“Many hearing youth have never had the opportunity to interact with Deaf youth, and the Deaf youth have the opportunity to share their language and culture with hearing youth who are super excited to learn (and in that, the Deaf youth learn from the hearing youth as well),” said Goldberg.

In the Pacific Northwest

In 2013, with the help of CorpsTHAT founders Emma Bixler and Sachiko Flores, Northwest Youth Corps (NYC) began their first disability inclusion crew. Although the first season was small, over the years it has grown into a renowned program, winning The Corps Network’s 2017 Project of the Year Award.

NYC’s success comes from offering two programs: one consisting of youth ages 16-19, the second with adults ages 19-24. Participants in each session work for five to eight weeks, which allows two sessions each summer. Crews travel throughout Washington, doing various types of restoration work in state and national parks and forests. The initial goal of starting a program like this was to provide Deaf and Hard-of-Hearing individuals support, a comfortable space, and an equitable environment to experience the outdoors in our hearing-dominant world.

Even though NYC has experienced many successes with this program, they continue to face lack of support. Inclusion Coordinator, Darian Lightfoot states, “The largest challenge I’ve seen is people being unaware of Deaf culture and how to support equitable communication. All the information that hearing people are exposed to should be accessible to people using ASL, and that doesn’t always happen.”

Despite the communication barrier, hearing youth request to be on the ASL inclusion crew. This is a prime example of how valuable inclusive crews are to everyone involved. Lightfoot explains, “These hearing youth are able to see that the participants in the ASL inclusion crew are their peers and enjoy all the same things as them.”

In New England

Vermont Youth Conservation Corps (VYCC) continues the progression of inclusive crews, recently winning a Public Lands Alliance Award for their partnership with the US Forest Service (USFS) to engage the Deaf community. Last year, VYCC expanded their partnership with USFS through a collaboration with the Lexington School for the Deaf in Queens, NY. Through these partnerships, VYCC provided a cutting-edge inclusive conservation program. Youth completed various conservation projects at Green Mountain and Finger Lakes National Forests in Vermont and New York.

During the four-week program, hearing members quickly adapted to using sign language, and Hard-of-Hearing youth were provided the support to successfully complete the projects at hand.
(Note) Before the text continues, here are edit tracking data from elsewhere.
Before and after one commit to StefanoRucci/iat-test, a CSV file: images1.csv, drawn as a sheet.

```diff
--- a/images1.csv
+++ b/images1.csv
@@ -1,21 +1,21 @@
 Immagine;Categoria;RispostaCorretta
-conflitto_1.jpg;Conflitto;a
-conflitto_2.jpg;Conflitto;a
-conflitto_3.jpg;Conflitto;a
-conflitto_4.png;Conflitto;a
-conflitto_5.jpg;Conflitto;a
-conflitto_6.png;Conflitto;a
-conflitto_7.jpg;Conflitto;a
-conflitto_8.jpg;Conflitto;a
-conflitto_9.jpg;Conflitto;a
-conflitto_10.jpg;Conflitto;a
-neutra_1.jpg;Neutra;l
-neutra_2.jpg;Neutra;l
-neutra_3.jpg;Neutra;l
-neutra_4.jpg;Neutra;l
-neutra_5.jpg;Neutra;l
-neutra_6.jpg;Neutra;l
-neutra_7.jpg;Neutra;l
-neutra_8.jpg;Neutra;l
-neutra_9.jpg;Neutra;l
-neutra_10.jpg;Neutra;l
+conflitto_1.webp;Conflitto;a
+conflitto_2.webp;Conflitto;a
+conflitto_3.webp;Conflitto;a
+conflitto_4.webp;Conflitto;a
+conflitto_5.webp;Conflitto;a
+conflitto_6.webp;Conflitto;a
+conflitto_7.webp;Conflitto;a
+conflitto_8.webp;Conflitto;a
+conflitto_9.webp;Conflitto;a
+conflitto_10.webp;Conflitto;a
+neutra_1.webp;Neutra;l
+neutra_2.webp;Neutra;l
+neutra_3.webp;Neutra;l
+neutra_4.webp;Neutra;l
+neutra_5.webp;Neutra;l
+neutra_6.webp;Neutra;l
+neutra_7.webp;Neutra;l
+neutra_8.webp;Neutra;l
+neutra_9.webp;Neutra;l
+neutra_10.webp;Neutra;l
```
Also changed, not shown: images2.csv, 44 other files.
Executive Director Breck Knauft states, “Having Deaf and hearing Corpsmembers work side-by-side exemplifies our belief that bringing people from different backgrounds together in service creates conditions for powerful learning.” VYCC also serves youth with different types of disabilities, including those with learning disabilities, vision impairment and blindness.

“The most rewarding aspect is watching people grow through their experience and overcome challenges they found daunting at the start of their service. Seeing the changes someone may go through in just 4 weeks is amazing. Also, talking with people whose lives were impacted be the program in the past, I often hear stories of people who were on a crew long ago and it changed their outlook on life”, Patrick Pfeifer, Conservation Program Director.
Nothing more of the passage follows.